When the string "subgraph" occurs in a line of the records, show that line.

• [Dataset records]:
################
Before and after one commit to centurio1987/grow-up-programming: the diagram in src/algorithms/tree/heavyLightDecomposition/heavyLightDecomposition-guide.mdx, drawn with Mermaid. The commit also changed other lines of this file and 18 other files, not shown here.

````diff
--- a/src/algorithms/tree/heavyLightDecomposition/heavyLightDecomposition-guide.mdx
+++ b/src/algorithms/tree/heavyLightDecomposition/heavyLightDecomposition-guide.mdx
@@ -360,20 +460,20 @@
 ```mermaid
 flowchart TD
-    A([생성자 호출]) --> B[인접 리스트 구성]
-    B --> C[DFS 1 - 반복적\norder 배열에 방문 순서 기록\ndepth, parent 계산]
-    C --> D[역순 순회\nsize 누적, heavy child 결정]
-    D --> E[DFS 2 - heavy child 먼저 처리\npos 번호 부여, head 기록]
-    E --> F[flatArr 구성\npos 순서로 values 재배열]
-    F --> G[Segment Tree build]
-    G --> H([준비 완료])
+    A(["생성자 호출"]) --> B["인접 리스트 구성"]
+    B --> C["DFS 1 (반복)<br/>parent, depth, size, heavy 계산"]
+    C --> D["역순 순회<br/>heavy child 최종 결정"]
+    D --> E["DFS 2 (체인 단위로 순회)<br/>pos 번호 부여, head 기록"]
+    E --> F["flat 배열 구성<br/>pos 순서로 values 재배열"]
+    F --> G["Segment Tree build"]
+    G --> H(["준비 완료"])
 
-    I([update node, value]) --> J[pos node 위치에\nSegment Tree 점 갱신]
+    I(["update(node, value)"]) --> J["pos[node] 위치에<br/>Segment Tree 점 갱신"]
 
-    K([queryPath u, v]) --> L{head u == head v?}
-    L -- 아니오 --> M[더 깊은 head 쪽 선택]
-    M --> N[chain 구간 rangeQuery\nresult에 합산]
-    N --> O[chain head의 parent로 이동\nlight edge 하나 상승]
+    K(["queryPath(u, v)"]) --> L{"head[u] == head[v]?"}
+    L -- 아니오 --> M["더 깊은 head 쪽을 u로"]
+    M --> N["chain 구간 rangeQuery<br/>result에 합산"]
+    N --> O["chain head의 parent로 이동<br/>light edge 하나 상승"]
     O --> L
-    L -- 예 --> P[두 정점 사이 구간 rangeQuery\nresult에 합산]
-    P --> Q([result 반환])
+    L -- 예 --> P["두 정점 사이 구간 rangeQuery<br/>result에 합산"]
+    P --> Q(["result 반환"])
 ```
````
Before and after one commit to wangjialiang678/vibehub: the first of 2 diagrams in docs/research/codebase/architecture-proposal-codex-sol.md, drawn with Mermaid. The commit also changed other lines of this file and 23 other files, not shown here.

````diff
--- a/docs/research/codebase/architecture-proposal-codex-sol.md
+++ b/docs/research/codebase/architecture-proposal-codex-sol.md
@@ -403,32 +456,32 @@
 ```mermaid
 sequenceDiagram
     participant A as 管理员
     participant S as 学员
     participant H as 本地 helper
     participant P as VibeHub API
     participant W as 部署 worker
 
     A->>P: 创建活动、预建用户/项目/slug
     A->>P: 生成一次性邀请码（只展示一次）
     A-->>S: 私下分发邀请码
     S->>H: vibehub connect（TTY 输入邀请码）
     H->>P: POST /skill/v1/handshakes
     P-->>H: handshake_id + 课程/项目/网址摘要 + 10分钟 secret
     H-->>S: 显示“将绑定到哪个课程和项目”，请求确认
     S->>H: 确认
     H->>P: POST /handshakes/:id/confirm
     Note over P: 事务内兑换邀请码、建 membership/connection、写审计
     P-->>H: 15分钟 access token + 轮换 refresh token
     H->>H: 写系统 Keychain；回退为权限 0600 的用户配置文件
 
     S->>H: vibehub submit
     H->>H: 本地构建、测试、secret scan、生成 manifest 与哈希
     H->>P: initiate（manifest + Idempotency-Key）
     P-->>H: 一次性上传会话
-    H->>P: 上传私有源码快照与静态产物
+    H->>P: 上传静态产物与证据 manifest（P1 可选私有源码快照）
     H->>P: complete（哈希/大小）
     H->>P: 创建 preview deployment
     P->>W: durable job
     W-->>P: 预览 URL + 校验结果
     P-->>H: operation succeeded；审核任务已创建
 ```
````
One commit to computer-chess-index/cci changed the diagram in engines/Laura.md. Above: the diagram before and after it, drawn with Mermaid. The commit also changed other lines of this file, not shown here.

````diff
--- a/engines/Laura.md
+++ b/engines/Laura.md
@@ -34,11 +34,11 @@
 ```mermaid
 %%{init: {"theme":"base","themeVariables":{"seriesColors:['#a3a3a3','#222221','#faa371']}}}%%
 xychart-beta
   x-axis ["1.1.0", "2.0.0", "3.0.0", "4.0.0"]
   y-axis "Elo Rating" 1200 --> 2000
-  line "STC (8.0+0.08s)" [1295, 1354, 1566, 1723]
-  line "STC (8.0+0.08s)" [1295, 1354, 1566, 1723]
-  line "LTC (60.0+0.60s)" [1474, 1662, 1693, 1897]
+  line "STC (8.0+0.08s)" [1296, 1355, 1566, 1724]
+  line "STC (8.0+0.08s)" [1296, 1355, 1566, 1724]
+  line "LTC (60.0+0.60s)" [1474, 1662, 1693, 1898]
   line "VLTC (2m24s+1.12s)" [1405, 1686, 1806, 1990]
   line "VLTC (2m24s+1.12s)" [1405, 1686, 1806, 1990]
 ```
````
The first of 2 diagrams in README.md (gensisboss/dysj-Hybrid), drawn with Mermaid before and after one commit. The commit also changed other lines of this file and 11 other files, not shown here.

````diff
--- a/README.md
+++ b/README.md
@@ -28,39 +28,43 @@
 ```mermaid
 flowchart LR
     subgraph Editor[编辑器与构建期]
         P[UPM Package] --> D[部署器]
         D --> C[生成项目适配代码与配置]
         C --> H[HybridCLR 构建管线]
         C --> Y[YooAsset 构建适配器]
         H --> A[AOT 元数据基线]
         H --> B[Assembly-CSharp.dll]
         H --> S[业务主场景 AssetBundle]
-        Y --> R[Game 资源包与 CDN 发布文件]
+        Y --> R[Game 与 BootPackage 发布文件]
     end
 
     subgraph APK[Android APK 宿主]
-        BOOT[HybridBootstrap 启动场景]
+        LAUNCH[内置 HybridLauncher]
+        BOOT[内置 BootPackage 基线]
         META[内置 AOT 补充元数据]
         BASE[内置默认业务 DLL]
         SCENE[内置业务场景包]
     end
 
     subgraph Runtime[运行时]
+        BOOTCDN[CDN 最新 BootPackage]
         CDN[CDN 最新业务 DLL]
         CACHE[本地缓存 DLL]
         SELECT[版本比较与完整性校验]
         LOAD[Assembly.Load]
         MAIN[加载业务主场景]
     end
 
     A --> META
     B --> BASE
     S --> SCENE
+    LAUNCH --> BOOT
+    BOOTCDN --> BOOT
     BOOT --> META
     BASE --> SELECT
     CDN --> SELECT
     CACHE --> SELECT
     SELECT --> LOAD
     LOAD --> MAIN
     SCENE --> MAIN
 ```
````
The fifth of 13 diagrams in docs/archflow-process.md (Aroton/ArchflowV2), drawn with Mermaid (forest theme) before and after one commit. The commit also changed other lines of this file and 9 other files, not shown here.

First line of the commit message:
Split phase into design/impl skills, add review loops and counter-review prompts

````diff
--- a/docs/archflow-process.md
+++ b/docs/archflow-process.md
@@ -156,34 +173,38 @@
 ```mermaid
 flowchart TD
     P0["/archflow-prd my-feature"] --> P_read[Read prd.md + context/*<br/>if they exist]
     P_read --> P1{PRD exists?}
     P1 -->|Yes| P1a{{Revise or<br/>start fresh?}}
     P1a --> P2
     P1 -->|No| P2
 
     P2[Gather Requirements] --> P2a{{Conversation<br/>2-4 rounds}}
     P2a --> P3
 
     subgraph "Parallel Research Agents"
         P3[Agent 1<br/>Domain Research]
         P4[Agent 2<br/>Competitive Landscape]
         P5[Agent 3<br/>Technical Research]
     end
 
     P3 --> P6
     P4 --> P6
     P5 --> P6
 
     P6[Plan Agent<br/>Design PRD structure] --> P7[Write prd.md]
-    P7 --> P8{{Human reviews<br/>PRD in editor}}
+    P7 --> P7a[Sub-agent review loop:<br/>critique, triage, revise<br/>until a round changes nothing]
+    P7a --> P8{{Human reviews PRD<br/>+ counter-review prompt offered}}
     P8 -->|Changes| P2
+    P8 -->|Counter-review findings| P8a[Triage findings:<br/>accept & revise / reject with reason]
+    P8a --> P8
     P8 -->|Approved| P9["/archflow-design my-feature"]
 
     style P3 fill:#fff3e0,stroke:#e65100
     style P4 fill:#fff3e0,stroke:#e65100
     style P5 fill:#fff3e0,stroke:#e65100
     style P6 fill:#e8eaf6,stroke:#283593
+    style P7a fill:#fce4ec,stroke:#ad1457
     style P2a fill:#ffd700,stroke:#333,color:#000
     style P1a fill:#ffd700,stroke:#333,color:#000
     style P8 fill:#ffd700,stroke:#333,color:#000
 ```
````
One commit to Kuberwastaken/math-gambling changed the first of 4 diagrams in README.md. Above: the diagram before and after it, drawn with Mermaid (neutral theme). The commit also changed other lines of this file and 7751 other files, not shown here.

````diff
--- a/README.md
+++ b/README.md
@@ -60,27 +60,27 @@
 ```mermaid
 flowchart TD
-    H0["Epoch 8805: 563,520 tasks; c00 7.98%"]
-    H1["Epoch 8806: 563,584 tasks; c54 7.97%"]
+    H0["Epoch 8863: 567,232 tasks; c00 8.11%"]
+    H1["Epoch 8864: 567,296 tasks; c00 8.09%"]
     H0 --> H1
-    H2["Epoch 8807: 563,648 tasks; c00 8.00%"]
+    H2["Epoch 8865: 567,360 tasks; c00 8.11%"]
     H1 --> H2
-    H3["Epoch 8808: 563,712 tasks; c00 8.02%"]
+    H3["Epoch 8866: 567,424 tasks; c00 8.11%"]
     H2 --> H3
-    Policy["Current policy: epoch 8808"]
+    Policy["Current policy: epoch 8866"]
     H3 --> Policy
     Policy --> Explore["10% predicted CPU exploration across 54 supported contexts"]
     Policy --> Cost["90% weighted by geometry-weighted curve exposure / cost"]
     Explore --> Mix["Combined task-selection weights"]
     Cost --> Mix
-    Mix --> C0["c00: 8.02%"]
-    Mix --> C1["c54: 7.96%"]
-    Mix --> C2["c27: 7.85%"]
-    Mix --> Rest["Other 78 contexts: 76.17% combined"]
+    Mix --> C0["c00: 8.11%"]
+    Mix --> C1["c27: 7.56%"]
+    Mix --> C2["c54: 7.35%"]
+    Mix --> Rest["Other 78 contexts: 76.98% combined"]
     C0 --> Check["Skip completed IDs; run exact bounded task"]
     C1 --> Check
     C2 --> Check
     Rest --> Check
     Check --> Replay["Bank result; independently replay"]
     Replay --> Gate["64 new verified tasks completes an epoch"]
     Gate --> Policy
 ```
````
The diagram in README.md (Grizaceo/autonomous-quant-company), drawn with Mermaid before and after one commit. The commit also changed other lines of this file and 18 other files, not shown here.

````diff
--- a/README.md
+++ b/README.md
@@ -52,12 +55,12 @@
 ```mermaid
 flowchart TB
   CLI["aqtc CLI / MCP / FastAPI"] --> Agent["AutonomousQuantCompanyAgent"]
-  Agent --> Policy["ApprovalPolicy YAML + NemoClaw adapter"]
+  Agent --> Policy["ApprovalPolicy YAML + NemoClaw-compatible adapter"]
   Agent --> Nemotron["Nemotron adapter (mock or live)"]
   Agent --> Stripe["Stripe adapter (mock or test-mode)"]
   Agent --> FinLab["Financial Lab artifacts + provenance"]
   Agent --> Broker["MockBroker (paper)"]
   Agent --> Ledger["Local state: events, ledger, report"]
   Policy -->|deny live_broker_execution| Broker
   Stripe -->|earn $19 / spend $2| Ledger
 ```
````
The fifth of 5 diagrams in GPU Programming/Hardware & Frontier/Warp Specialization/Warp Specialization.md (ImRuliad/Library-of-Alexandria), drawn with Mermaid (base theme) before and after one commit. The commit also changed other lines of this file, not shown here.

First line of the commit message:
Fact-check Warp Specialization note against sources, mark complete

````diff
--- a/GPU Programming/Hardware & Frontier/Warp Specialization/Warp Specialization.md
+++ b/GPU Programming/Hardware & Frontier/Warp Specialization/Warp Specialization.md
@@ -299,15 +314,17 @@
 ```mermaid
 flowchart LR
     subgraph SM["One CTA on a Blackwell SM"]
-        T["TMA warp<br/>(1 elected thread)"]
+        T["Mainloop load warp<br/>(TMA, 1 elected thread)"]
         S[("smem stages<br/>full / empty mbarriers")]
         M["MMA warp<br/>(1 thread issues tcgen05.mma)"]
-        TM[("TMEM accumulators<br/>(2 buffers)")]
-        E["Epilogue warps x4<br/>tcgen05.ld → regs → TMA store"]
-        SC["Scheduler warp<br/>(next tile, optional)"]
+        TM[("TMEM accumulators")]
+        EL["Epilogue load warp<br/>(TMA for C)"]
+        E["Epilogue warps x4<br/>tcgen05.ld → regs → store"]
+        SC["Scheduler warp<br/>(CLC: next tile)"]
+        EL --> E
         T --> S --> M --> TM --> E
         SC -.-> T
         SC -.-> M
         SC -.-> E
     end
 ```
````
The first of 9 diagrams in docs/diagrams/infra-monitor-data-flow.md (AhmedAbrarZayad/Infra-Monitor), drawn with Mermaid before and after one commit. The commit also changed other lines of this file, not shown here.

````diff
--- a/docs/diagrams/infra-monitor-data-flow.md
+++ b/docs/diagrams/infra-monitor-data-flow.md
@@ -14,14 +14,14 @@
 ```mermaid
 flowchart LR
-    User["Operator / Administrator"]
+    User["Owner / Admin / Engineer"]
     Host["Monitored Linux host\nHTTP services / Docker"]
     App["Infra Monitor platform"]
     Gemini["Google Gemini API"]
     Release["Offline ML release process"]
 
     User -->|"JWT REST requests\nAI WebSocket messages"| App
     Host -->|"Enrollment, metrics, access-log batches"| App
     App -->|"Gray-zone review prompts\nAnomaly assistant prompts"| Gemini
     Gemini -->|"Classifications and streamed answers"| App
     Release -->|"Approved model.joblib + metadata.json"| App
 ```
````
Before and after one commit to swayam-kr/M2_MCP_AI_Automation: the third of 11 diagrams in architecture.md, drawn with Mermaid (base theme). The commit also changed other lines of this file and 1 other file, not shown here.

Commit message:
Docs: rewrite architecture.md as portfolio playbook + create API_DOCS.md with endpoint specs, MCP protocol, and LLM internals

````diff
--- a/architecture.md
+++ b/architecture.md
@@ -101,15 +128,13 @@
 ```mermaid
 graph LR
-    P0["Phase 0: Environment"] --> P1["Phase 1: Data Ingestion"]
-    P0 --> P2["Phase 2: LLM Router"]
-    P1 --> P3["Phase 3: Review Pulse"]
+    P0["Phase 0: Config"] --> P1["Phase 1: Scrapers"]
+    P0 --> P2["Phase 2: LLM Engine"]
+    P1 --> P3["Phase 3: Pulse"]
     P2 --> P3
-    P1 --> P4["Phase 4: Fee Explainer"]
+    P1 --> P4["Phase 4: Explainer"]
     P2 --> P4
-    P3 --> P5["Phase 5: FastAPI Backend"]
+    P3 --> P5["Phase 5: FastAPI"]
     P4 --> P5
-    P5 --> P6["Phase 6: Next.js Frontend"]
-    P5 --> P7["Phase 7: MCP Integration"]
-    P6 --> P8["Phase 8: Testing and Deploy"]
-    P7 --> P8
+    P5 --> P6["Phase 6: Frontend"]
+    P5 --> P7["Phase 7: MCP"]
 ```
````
################
• [Exercise result]:
     subgraph Editor[编辑器与构建期]
     subgraph APK[Android APK 宿主]
     subgraph Runtime[运行时]
     subgraph "Parallel Research Agents"
     subgraph SM["One CTA on a Blackwell SM"]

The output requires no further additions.